BEGIN RECORD EXTRACTS

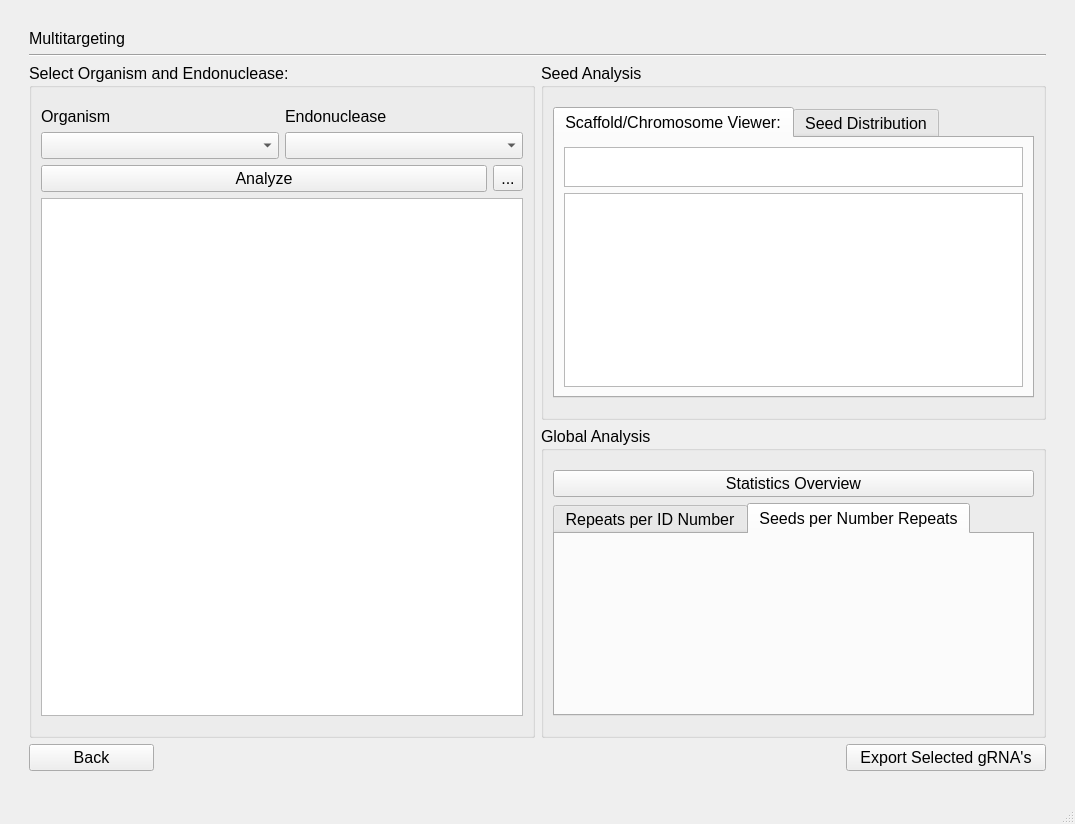
Above: mt.ui from TrinhLab/CASPERapp before the change. Below: the same form after it.
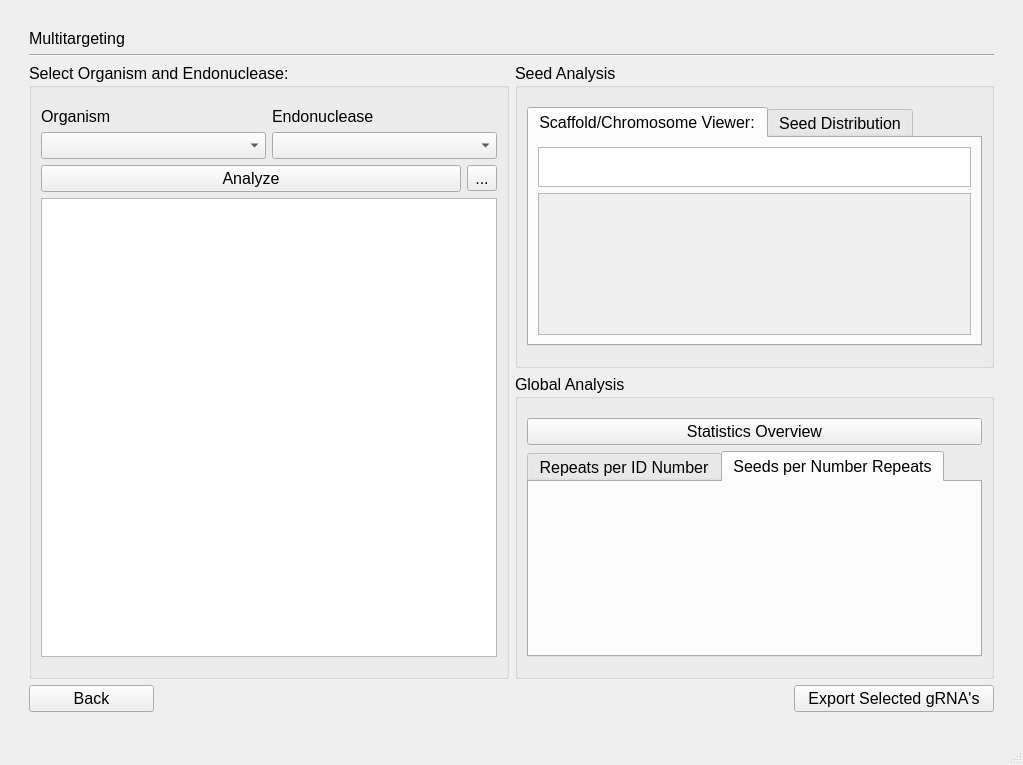
That is the form after the change.

Commit message: pushing new chromosome viewer for MT

The edit to the form file:
```diff
--- a/mt.ui
+++ b/mt.ui
@@ -6,8 +6,8 @@
    <rect>
     <x>0</x>
     <y>0</y>
-    <width>1075</width>
-    <height>824</height>
+    <width>1023</width>
+    <height>765</height>
    </rect>
   </property>
   <property name="font">
@@ -176,7 +176,7 @@
       <item row="2" column="1">
        <widget class="QGroupBox" name="groupBox_2">
         <property name="sizePolicy">
-         <sizepolicy hsizetype="Expanding" vsizetype="Preferred">
+         <sizepolicy hsizetype="Expanding" vsizetype="MinimumExpanding">
           <horstretch>0</horstretch>
           <verstretch>0</verstretch>
          </sizepolicy>
@@ -184,15 +184,59 @@
         <property name="minimumSize">
          <size>
           <width>0</width>
-          <height>275</height>
+          <height>0</height>
          </size>
         </property>
         <property name="title">
          <string>Seed Analysis</string>
         </property>
         <layout class="QGridLayout" name="gridLayout_6">
+         <item row="3" column="0">
+          <spacer name="verticalSpacer_8">
+           <property name="orientation">
+            <enum>Qt::Vertical</enum>
+           </property>
+           <property name="sizeType">
+            <enum>QSizePolicy::Fixed</enum>
+           </property>
+           <property name="sizeHint" stdset="0">
+            <size>
+             <width>10</width>
+             <height>10</height>
+            </size>
+           </property>
+          </spacer>
+         </item>
+         <item row="0" column="0">
+          <spacer name="verticalSpacer_7">
+           <property name="orientation">
+            <enum>Qt::Vertical</enum>
+           </property>
+           <property name="sizeType">
+            <enum>QSizePolicy::Fixed</enum>
+           </property>
+           <property name="sizeHint" stdset="0">
+            <size>
+             <width>10</width>
+             <height>10</height>
+            </size>
+           </property>
+          </spacer>
+         </item>
          <item row="1" column="0">
           <widget class="QTabWidget" name="tabWidget">
+           <property name="sizePolicy">
+            <sizepolicy hsizetype="Preferred" vsizetype="Preferred">
+             <horstretch>0</horstretch>
+             <verstretch>0</verstretch>
+            </sizepolicy>
+           </property>
+           <property name="minimumSize">
+            <size>
+             <width>0</width>
+             <height>0</height>
+            </size>
+           </property>
            <property name="currentIndex">
             <number>0</number>
            </property>
@@ -218,19 +262,26 @@
               </widget>
              </item>
              <item row="1" column="0">
-              <widget class="QGraphicsView" name="graphicsView">
+              <widget class="QScrollArea" name="scrollArea">
                <property name="sizePolicy">
-                <sizepolicy hsizetype="Expanding" vsizetype="Preferred">
+                <sizepolicy hsizetype="Preferred" vsizetype="Preferred">
                  <horstretch>0</horstretch>
                  <verstretch>0</verstretch>
                 </sizepolicy>
                </property>
-               <property name="maximumSize">
-                <size>
-                 <width>16777215</width>
-                 <height>16777215</height>
-                </size>
+               <property name="widgetResizable">
+                <bool>true</bool>
                </property>
+               <widget class="QWidget" name="scrollAreaWidgetContents">
+                <property name="geometry">
+                 <rect>
+                  <x>0</x>
+                  <y>0</y>
+                  <width>426</width>
+                  <height>131</height>
+                 </rect>
+                </property>
+               </widget>
               </widget>
              </item>
             </layout>
@@ -247,45 +298,13 @@
            </widget>
           </widget>
          </item>
-         <item row="0" column="0">
-          <spacer name="verticalSpacer_7">
-           <property name="orientation">
-            <enum>Qt::Vertical</enum>
-           </property>
-           <property name="sizeType">
-            <enum>QSizePolicy::Fixed</enum>
-           </property>
-           <property name="sizeHint" stdset="0">
-            <size>
-             <width>10</width>
-             <height>10</height>
-            </size>
-           </property>
-          </spacer>
-         </item>
-         <item row="2" column="0">
-          <spacer name="verticalSpacer_8">
-           <property name="orientation">
-            <enum>Qt::Vertical</enum>
-           </property>
-           <property name="sizeType">
-            <enum>QSizePolicy::Fixed</enum>
-           </property>
-           <property name="sizeHint" stdset="0">
-            <size>
-             <width>10</width>
-             <height>10</height>
-            </size>
-           </property>
-          </spacer>
-         </item>
         </layout>
        </widget>
       </item>
       <item row="3" column="1">
        <widget class="QGroupBox" name="groupBox_3">
         <property name="sizePolicy">
-         <sizepolicy hsizetype="Expanding" vsizetype="Preferred">
+         <sizepolicy hsizetype="Expanding" vsizetype="Expanding">
           <horstretch>0</horstretch>
           <verstretch>0</verstretch>
          </sizepolicy>
@@ -293,7 +312,13 @@
         <property name="minimumSize">
          <size>
           <width>0</width>
-          <height>275</height>
+          <height>0</height>
+         </size>
+        </property>
+        <property name="maximumSize">
+         <size>
+          <width>16777215</width>
+          <height>16777215</height>
          </size>
         </property>
         <property name="title">
@@ -337,6 +362,12 @@
          </item>
          <item row="2" column="0">
           <widget class="QTabWidget" name="tabWidget_2">
+           <property name="sizePolicy">
+            <sizepolicy hsizetype="Preferred" vsizetype="Preferred">
+             <horstretch>0</horstretch>
+             <verstretch>0</verstretch>
+            </sizepolicy>
+           </property>
            <property name="currentIndex">
             <number>1</number>
            </property>
```
The commit also changes 2 other files.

END RECORD EXTRACTS

- INSTRUCTIONS TO FOLLOW -
Please copy the data above exactly; the pictures do not belong in the copy.

- EXPECTED ANSWER -
Above: mt.ui from TrinhLab/CASPERapp before the change. Below: the same form after it.
That is the form after the change.

Commit message: pushing new chromosome viewer for MT

The edit to the form file:
```diff
--- a/mt.ui
+++ b/mt.ui
@@ -6,8 +6,8 @@
    <rect>
     <x>0</x>
     <y>0</y>
-    <width>1075</width>
-    <height>824</height>
+    <width>1023</width>
+    <height>765</height>
    </rect>
   </property>
   <property name="font">
@@ -176,7 +176,7 @@
       <item row="2" column="1">
        <widget class="QGroupBox" name="groupBox_2">
         <property name="sizePolicy">
-         <sizepolicy hsizetype="Expanding" vsizetype="Preferred">
+         <sizepolicy hsizetype="Expanding" vsizetype="MinimumExpanding">
           <horstretch>0</horstretch>
           <verstretch>0</verstretch>
          </sizepolicy>
@@ -184,15 +184,59 @@
         <property name="minimumSize">
          <size>
           <width>0</width>
-          <height>275</height>
+          <height>0</height>
          </size>
         </property>
         <property name="title">
          <string>Seed Analysis</string>
         </property>
         <layout class="QGridLayout" name="gridLayout_6">
+         <item row="3" column="0">
+          <spacer name="verticalSpacer_8">
+           <property name="orientation">
+            <enum>Qt::Vertical</enum>
+           </property>
+           <property name="sizeType">
+            <enum>QSizePolicy::Fixed</enum>
+           </property>
+           <property name="sizeHint" stdset="0">
+            <size>
+             <width>10</width>
+             <height>10</height>
+            </size>
+           </property>
+          </spacer>
+         </item>
+         <item row="0" column="0">
+          <spacer name="verticalSpacer_7">
+           <property name="orientation">
+            <enum>Qt::Vertical</enum>
+           </property>
+           <property name="sizeType">
+            <enum>QSizePolicy::Fixed</enum>
+           </property>
+           <property name="sizeHint" stdset="0">
+            <size>
+             <width>10</width>
+             <height>10</height>
+            </size>
+           </property>
+          </spacer>
+         </item>
          <item row="1" column="0">
           <widget class="QTabWidget" name="tabWidget">
+           <property name="sizePolicy">
+            <sizepolicy hsizetype="Preferred" vsizetype="Preferred">
+             <horstretch>0</horstretch>
+             <verstretch>0</verstretch>
+            </sizepolicy>
+           </property>
+           <property name="minimumSize">
+            <size>
+             <width>0</width>
+             <height>0</height>
+            </size>
+           </property>
            <property name="currentIndex">
             <number>0</number>
            </property>
@@ -218,19 +262,26 @@
               </widget>
              </item>
              <item row="1" column="0">
-              <widget class="QGraphicsView" name="graphicsView">
+              <widget class="QScrollArea" name="scrollArea">
                <property name="sizePolicy">
-                <sizepolicy hsizetype="Expanding" vsizetype="Preferred">
+                <sizepolicy hsizetype="Preferred" vsizetype="Preferred">
                  <horstretch>0</horstretch>
                  <verstretch>0</verstretch>
                 </sizepolicy>
                </property>
-               <property name="maximumSize">
-                <size>
-                 <width>16777215</width>
-                 <height>16777215</height>
-                </size>
+               <property name="widgetResizable">
+                <bool>true</bool>
                </property>
+               <widget class="QWidget" name="scrollAreaWidgetContents">
+                <property name="geometry">
+                 <rect>
+                  <x>0</x>
+                  <y>0</y>
+                  <width>426</width>
+                  <height>131</height>
+                 </rect>
+                </property>
+               </widget>
               </widget>
              </item>
             </layout>
@@ -247,45 +298,13 @@
            </widget>
           </widget>
          </item>
-         <item row="0" column="0">
-          <spacer name="verticalSpacer_7">
-           <property name="orientation">
-            <enum>Qt::Vertical</enum>
-           </property>
-           <property name="sizeType">
-            <enum>QSizePolicy::Fixed</enum>
-           </property>
-           <property name="sizeHint" stdset="0">
-            <size>
-             <width>10</width>
-             <height>10</height>
-            </size>
-           </property>
-          </spacer>
-         </item>
-         <item row="2" column="0">
-          <spacer name="verticalSpacer_8">
-           <property name="orientation">
-            <enum>Qt::Vertical</enum>
-           </property>
-           <property name="sizeType">
-            <enum>QSizePolicy::Fixed</enum>
-           </property>
-           <property name="sizeHint" stdset="0">
-            <size>
-             <width>10</width>
-             <height>10</height>
-            </size>
-           </property>
-          </spacer>
-         </item>
         </layout>
        </widget>
       </item>
       <item row="3" column="1">
        <widget class="QGroupBox" name="groupBox_3">
         <property name="sizePolicy">
-         <sizepolicy hsizetype="Expanding" vsizetype="Preferred">
+         <sizepolicy hsizetype="Expanding" vsizetype="Expanding">
           <horstretch>0</horstretch>
           <verstretch>0</verstretch>
          </sizepolicy>
@@ -293,7 +312,13 @@
         <property name="minimumSize">
          <size>
           <width>0</width>
-          <height>275</height>
+          <height>0</height>
+         </size>
+        </property>
+        <property name="maximumSize">
+         <size>
+          <width>16777215</width>
+          <height>16777215</height>
          </size>
         </property>
         <property name="title">
@@ -337,6 +362,12 @@
          </item>
          <item row="2" column="0">
           <widget class="QTabWidget" name="tabWidget_2">
+           <property name="sizePolicy">
+            <sizepolicy hsizetype="Preferred" vsizetype="Preferred">
+             <horstretch>0</horstretch>
+             <verstretch>0</verstretch>
+            </sizepolicy>
+           </property>
            <property name="currentIndex">
             <number>1</number>
            </property>
```
The commit also changes 2 other files.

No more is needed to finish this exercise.